Issues Specific to Methamphetamine

Women’s Issues

Average Age First Use of Substance

Treatment Outcomes

Treatment Outcomes

Of 10 MA-abusing women entering treatment:

Treatment Outcomes

Screening for Prenatal Substance Exposure and Parental Substance Use Disorders (SUDs)

Identifying Infants with Prenatal Substance Exposure

Prenatal substance exposure can be screened for in several ways. The most common methods, used alone or in combination, are:

Verbal Screening Tools 4Ps Plus

  1. Did either of your parents ever have a problem with drinking or using drugs?
  2. Does your partner have any problem with alcohol or drugs?
  3. Have you ever had any beer or wine or liquor?
  4. In the month before you knew you were pregnant, how much beer/wine/liquor did you drink?
  5. In the month before you knew you were pregnant, how many cigarettes did you smoke?

Identifying Parental Substance Use Disorders

Screening for Parental Substance Use Disorders: UNCOPE

Identifying Parental Substance Use Disorders

Check list for Identifying SUDs:4

Getting the Clocks in Sync

Introduction to a Framework and Policy Tools for Practice and Policy Changes

Navigating the Pathways
published by CSAT1

Established:

Framework and Policy Tools for Systems Change

Elements of System Linkages

Policy Tools

Available at http://www.ncsacw.samhsa.gov

Models of Improved Services

Models of Family Drug Treatment Courts

The Fifth Clock

Urgency

The Voice of a Child

Nothing But Silence

By Ashley G.
Age 12
January 2005

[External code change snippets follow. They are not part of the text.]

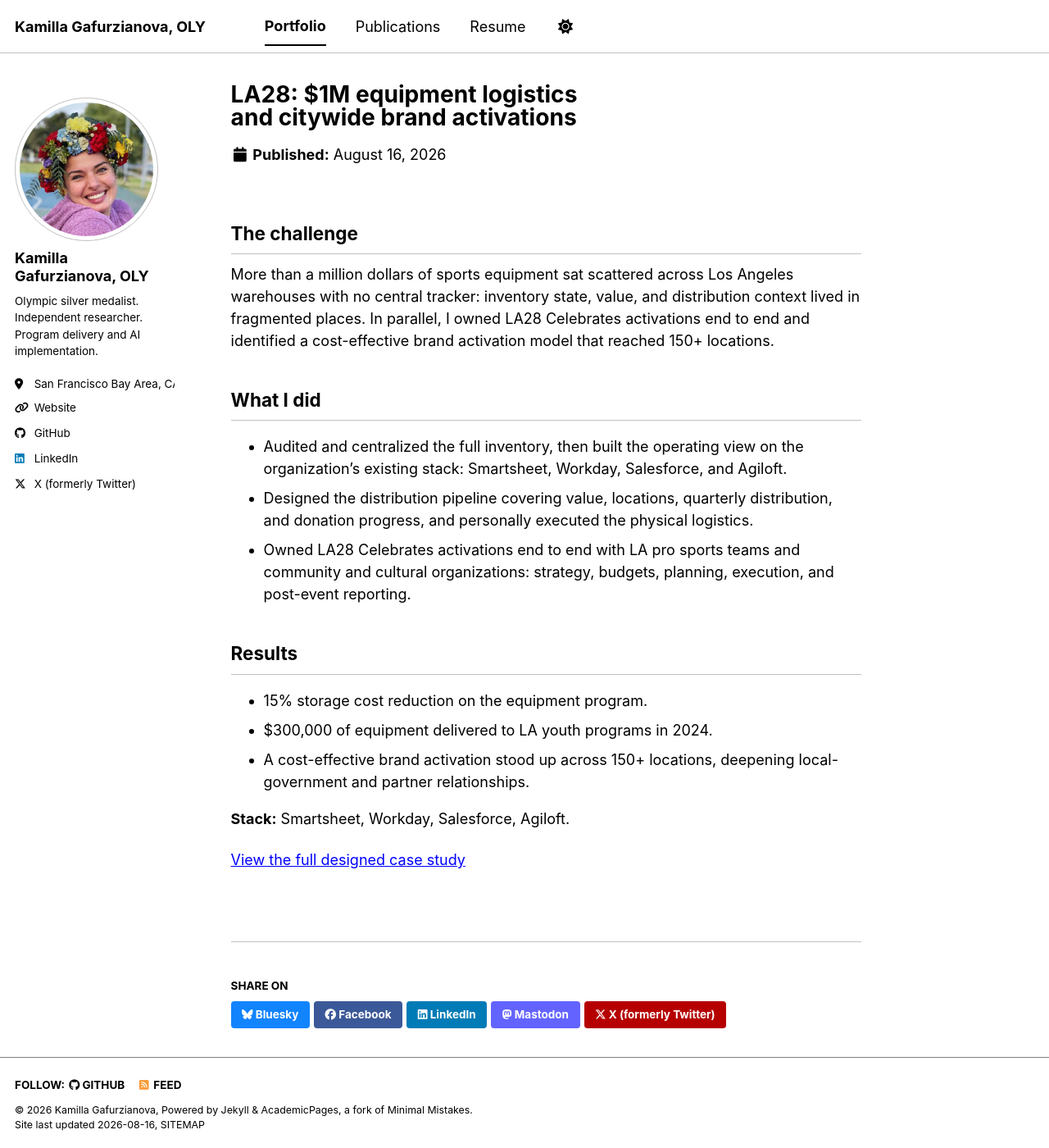
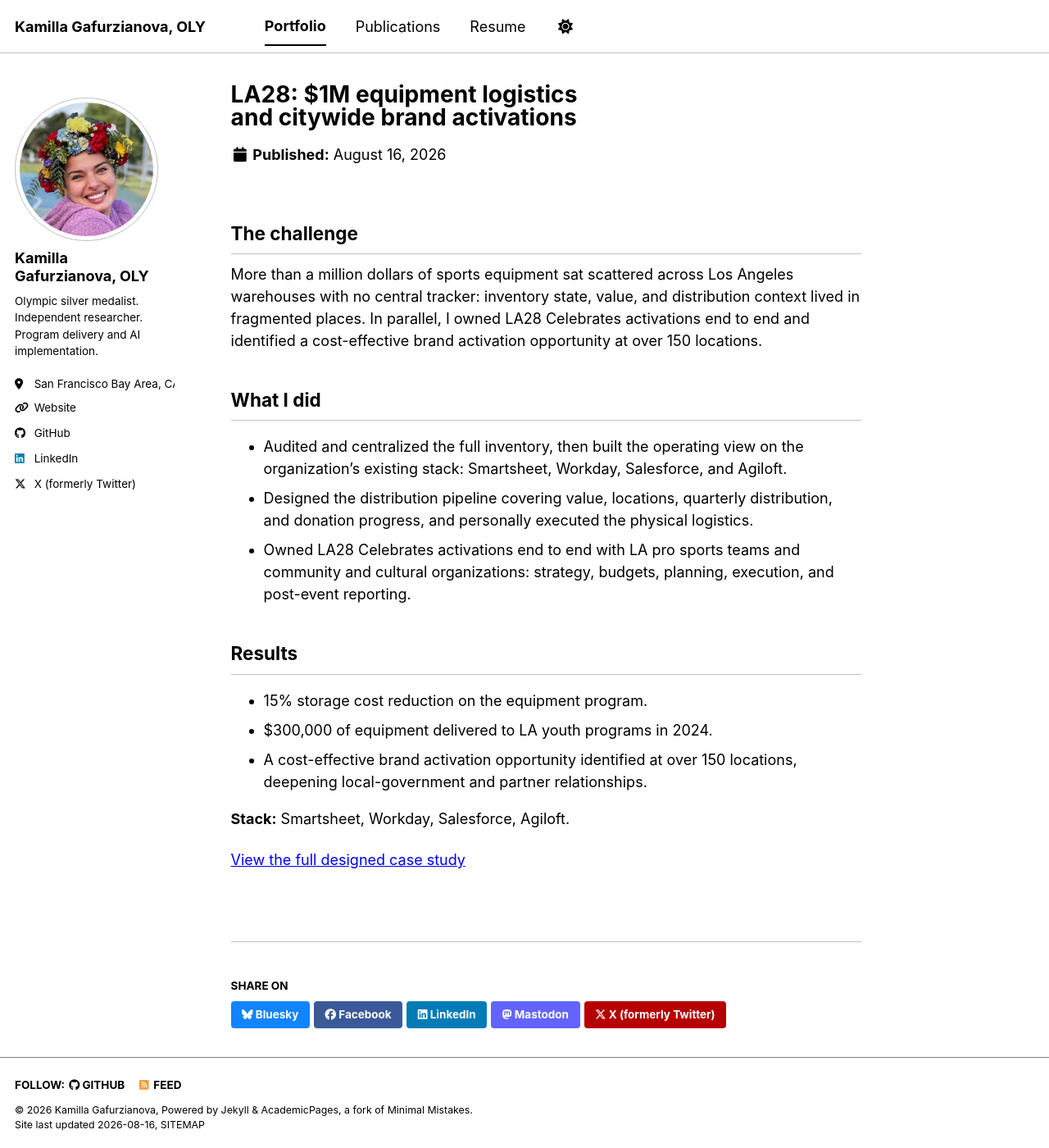
Before and after one commit to milamanzarek/milamanzarek.github.io, a Jekyll site: the page built from _portfolio/01-la28-equipment-logistics.md, in a window 1280 px wide and 1400 px high. Shown: the whole window at 82% size. Built offline with Jekyll 4.4.1, drawn with Linux system fonts in a browser that asks for light colours; a style sheet for code colours, icons or effects is not loaded.

Commit message:
LA28 portfolio entry: last two nonconforming activation lines fixed to the frozen phrasing; exhaustive verification now covers _portfolio
Co-Authored-By: Claude Fable 5 <noreply@anthropic.com>
Claude-Session: https://claude.ai/code/session_019yEvdUzhqBL7cfwV8gdG23

```diff
--- a/_portfolio/01-la28-equipment-logistics.md
+++ b/_portfolio/01-la28-equipment-logistics.md
@@ -6,7 +6,7 @@ collection: portfolio
 
 ## The challenge
 
-More than a million dollars of sports equipment sat scattered across Los Angeles warehouses with no central tracker: inventory state, value, and distribution context lived in fragmented places. In parallel, I owned LA28 Celebrates activations end to end and identified a cost-effective brand activation model that reached 150+ locations.
+More than a million dollars of sports equipment sat scattered across Los Angeles warehouses with no central tracker: inventory state, value, and distribution context lived in fragmented places. In parallel, I owned LA28 Celebrates activations end to end and identified a cost-effective brand activation opportunity at over 150 locations.
 
 ## What I did
 
@@ -18,7 +18,7 @@ More than a million dollars of sports equipment sat scattered across Los Angeles
 
 * 15% storage cost reduction on the equipment program.
 * $300,000 of equipment delivered to LA youth programs in 2024.
-* A cost-effective brand activation stood up across 150+ locations, deepening local-government and partner relationships.
+* A cost-effective brand activation opportunity identified at over 150 locations, deepening local-government and partner relationships.
 
 **Stack:** Smartsheet, Workday, Salesforce, Agiloft.
 
```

People all around me
Calling out my name
But no I cannot hear them
For my heart is filled with shame
Nothing but silence

But only till the break of dawn
Will I be feeling sad
For wandering out on the streets
Are my birth mom and dad

Why’d she do this to her and me
With this we’ll have to cope
But while she’s clean you never know
There still could be hope

But in the perfect world I know
There’s no harmful stuff
But now I’ve come to realize
It’s just a bunch of bluff

Nothing but silence

Sitting by the widow sill
A tear rolls down my cheek
Although it hurts I can’t express
My heart is just too weak
Nothing but ache
It’s funny what one pill can do
To a mother or a kid
And now I know that for a fact
I won’t do what she did

Nothing but ache

Now I live a better life
And drugs…I wouldn’t dare
Away from all the harmful things
With a family who cares

Nothing but love

I know it hurts, it sure hurt me
And that’s why I’ll remain drug free

Nothing… but hope

The Fifth Clock

Urgency

Notes

  1. Young, N.K. and Gardner, S.L. (2002). Navigating the Pathways: Lessons and Promising Practices in Linking Alcohol and Drug Services With Child Welfare. SAMHSA Publication No. SMA-02-3639. Rockville, MD: Center for Substance Abuse Treatment, Substance Abuse and Mental Health Services Administration.
  2. Chasnoff, I.J. (1997). Prenatal Exposure to Cocaine and Other Drugs: Is there a Profile? In: Accardo, P.J., Shapiro, B.K., & Capute, A.J. (Eds.), Behavior Belongs in the Brain. Baltimore, MD: York Press, 147-163.
  3. Lester, B.M., Andreozzi, L., & Appiah, L. (2004). Substance Use During Pregnancy: Time For Policy to Catch Up With Research. Harm Reduction Journal, 1(5).
  4. Young and Gardner, Navigating the Pathways, p. 132.
  5. Vega et al (1993). Profile of Alcohol and Drug Use During Pregnancy in California, 1992.
  6. SAMHSA, OAS. (2003). Results from the 2002 National Survey on Drug Use and Health: National findings.
  7. NIAAA (2000). Tenth Special Report to Congress on Alcohol and Health.
  8. NIDA (1998). Prenatal Exposure to Drugs of Abuse May Affect Later Behavior and Learning